His reasoning was pretty simple. Even six years ago, China's infrastructure was pretty immature vs. the U.S. Remember that was the time when Jack Ma sold 40% of his company for $1 billion to Yahoo! ( YHOO). Baidu and Tencent were early days. Sina ( SINA) was a boring AOL ( AOL)-type company. When big U.S. brands came to China -- whether MySpace or Google ( GOOG) -- they brought capital, know-how and coolness.

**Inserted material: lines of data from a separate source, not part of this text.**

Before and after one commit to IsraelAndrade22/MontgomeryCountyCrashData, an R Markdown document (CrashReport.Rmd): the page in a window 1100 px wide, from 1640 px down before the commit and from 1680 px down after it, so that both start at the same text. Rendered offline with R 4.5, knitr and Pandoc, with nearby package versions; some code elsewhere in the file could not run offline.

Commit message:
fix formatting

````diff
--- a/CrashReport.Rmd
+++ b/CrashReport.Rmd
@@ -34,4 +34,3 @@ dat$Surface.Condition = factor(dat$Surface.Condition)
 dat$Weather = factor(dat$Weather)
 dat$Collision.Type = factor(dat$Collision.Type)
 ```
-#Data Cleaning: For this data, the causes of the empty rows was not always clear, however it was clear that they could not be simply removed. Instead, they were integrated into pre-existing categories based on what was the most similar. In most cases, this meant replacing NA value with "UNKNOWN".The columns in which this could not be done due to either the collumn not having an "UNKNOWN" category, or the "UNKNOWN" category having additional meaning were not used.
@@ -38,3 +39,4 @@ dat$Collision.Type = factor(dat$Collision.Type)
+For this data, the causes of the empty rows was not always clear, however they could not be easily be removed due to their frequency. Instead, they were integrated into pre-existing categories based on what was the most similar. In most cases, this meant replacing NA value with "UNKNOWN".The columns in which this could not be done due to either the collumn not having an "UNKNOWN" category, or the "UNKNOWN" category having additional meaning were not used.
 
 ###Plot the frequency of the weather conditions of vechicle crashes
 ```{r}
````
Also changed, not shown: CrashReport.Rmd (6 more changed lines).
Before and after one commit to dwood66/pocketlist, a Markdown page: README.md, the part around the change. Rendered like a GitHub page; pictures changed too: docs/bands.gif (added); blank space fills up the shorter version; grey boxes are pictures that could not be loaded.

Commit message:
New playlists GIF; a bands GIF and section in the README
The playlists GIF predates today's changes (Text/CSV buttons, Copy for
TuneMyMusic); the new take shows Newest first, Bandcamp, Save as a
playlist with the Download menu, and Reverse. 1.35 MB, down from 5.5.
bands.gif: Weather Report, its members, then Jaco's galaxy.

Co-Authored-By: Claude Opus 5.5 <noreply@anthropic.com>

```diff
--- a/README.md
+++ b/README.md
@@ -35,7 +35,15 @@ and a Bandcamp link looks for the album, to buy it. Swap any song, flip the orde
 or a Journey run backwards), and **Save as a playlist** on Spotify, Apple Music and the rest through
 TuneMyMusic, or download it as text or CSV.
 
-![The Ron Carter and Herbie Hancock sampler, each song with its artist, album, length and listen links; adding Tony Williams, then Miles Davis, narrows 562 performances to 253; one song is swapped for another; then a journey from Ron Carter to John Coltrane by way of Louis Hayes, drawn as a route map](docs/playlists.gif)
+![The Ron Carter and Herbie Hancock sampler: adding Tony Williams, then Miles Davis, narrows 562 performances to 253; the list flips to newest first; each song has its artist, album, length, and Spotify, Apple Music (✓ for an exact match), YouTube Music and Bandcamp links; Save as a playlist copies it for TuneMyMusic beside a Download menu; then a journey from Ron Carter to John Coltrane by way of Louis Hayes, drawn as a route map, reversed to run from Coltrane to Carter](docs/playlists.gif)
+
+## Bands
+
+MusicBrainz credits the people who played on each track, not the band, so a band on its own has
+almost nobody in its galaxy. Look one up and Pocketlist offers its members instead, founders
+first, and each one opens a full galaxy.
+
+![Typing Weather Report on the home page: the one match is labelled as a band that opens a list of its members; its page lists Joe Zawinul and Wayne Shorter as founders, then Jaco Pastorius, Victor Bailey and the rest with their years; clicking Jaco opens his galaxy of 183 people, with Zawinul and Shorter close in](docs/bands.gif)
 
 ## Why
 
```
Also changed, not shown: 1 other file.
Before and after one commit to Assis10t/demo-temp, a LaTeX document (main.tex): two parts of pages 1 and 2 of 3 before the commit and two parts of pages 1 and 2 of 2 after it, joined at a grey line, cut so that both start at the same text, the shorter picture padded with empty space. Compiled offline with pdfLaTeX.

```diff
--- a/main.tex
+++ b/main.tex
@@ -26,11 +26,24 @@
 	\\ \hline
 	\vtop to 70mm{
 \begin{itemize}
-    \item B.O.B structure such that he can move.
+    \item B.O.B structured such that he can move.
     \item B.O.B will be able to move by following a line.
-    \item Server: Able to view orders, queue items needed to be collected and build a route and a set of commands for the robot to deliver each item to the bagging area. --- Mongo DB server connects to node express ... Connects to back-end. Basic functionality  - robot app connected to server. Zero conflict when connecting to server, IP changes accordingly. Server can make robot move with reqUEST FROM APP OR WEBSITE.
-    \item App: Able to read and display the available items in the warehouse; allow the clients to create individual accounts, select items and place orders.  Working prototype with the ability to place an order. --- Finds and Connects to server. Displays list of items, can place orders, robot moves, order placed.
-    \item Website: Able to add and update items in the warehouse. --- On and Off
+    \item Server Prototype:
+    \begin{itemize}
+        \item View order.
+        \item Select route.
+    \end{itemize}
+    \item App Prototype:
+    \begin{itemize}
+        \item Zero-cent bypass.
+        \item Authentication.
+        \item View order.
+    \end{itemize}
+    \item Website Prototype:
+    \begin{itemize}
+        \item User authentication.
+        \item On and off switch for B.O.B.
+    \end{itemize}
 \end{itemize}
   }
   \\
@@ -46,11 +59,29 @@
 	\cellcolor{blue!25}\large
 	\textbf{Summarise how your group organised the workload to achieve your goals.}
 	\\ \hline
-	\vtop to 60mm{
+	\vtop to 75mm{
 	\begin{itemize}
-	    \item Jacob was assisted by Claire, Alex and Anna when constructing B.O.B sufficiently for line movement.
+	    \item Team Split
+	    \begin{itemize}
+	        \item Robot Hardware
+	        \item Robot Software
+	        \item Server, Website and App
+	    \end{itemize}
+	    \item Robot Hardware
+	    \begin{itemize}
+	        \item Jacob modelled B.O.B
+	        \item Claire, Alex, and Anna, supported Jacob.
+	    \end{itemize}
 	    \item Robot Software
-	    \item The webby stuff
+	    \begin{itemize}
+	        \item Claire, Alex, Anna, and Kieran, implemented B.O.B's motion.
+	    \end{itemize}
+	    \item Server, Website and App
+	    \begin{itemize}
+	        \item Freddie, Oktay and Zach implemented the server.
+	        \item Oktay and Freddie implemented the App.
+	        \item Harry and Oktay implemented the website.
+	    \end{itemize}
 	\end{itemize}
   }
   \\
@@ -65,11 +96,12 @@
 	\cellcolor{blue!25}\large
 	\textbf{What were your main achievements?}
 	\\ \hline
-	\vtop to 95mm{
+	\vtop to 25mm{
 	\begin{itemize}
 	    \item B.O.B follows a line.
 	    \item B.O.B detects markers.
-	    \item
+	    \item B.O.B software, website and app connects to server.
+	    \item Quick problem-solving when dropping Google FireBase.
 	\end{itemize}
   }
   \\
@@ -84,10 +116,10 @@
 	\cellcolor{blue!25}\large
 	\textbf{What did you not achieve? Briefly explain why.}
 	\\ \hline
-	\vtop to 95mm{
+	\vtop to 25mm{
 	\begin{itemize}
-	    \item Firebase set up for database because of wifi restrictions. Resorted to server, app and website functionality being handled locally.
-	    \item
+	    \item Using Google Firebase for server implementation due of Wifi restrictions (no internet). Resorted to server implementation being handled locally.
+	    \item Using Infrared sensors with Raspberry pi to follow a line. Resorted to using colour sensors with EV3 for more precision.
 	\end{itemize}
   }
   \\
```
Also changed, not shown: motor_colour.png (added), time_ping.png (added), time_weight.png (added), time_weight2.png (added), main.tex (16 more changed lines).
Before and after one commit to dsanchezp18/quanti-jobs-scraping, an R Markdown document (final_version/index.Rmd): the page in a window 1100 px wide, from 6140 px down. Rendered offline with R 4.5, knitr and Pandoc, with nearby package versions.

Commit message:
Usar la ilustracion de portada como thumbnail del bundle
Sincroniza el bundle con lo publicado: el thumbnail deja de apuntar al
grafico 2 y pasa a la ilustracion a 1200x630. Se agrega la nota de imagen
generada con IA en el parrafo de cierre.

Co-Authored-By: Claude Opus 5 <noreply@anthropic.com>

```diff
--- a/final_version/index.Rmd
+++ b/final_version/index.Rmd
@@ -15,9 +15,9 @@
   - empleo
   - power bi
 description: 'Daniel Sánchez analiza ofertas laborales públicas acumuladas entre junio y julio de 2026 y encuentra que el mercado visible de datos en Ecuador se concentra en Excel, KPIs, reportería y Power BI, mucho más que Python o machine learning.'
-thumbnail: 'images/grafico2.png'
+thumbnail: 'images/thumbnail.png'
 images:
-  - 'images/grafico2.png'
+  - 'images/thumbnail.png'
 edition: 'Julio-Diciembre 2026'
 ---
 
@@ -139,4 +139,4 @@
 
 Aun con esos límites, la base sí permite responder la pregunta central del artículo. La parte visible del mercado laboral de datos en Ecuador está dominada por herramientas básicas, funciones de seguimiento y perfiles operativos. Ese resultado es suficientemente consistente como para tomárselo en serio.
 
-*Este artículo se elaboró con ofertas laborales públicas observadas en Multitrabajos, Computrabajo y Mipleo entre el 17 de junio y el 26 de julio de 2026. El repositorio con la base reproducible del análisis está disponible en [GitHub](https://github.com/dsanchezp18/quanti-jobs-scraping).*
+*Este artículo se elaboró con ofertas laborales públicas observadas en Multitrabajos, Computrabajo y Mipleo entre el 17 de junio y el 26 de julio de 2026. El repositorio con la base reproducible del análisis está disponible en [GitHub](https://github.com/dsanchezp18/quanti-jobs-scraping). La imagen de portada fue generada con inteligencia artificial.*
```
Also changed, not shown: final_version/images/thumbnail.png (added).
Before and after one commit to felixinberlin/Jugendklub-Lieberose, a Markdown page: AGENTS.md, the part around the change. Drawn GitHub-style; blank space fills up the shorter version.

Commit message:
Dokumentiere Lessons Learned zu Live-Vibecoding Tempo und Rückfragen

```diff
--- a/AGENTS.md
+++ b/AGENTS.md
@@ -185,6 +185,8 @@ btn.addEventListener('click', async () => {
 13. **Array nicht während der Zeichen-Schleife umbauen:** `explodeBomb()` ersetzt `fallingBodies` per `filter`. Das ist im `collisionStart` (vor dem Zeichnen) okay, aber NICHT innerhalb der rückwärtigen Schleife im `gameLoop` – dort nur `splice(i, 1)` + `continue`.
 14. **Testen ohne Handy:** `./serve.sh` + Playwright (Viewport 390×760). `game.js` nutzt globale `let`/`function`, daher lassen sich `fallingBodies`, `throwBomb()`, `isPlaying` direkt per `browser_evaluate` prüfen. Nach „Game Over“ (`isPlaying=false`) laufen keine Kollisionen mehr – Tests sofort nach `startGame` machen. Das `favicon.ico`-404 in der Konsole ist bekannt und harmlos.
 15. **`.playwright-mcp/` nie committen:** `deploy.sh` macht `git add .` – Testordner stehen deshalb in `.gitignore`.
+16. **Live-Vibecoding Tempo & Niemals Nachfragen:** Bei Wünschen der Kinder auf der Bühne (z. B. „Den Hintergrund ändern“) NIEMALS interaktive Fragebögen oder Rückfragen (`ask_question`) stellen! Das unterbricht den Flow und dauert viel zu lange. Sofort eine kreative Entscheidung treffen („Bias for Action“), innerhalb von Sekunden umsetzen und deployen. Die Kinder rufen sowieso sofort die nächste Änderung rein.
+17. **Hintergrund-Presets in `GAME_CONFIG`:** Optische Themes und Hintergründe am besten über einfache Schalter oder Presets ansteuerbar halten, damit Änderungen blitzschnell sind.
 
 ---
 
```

Know-how is not really an advantage either for U.S. firms. Quite often, they know nothing about how to win in China. They assume their model, which made them successful in the U.S., can be simply grafted on to China. But it can't. Ask eBay ( EBAY) that turned tail and ran after getting beaten badly by Alibaba Group's Taobao. Ask MySpace China. Ask Groupon how their joint venture is going in China. In fact, what seems to hurt the American companies the most in China is their over-confidence and laziness. Is there a coolness advantage for American firms? Maybe. In the Facebook example, there might be some validity to that. Many Chinese have lots of friends outside of China they want to connect with and who are likely already on Facebook. It is unlikely that many of them are going to set up accounts on Sina Weibo or RenRen ( RENN). Therefore, if Facebook was to strike a JV with Baidu, I'm sure there would be many Chinese who would be interested because of the coolness factor.
And then there are all the regulatory requirements to contend with in China. Google came to China and ended up doing quite well in search -- simply because the quality of its search was quite good compared to Baidu. Yet, Google left China because its co-founders couldn't accept dealing with the onerous regulatory requirements.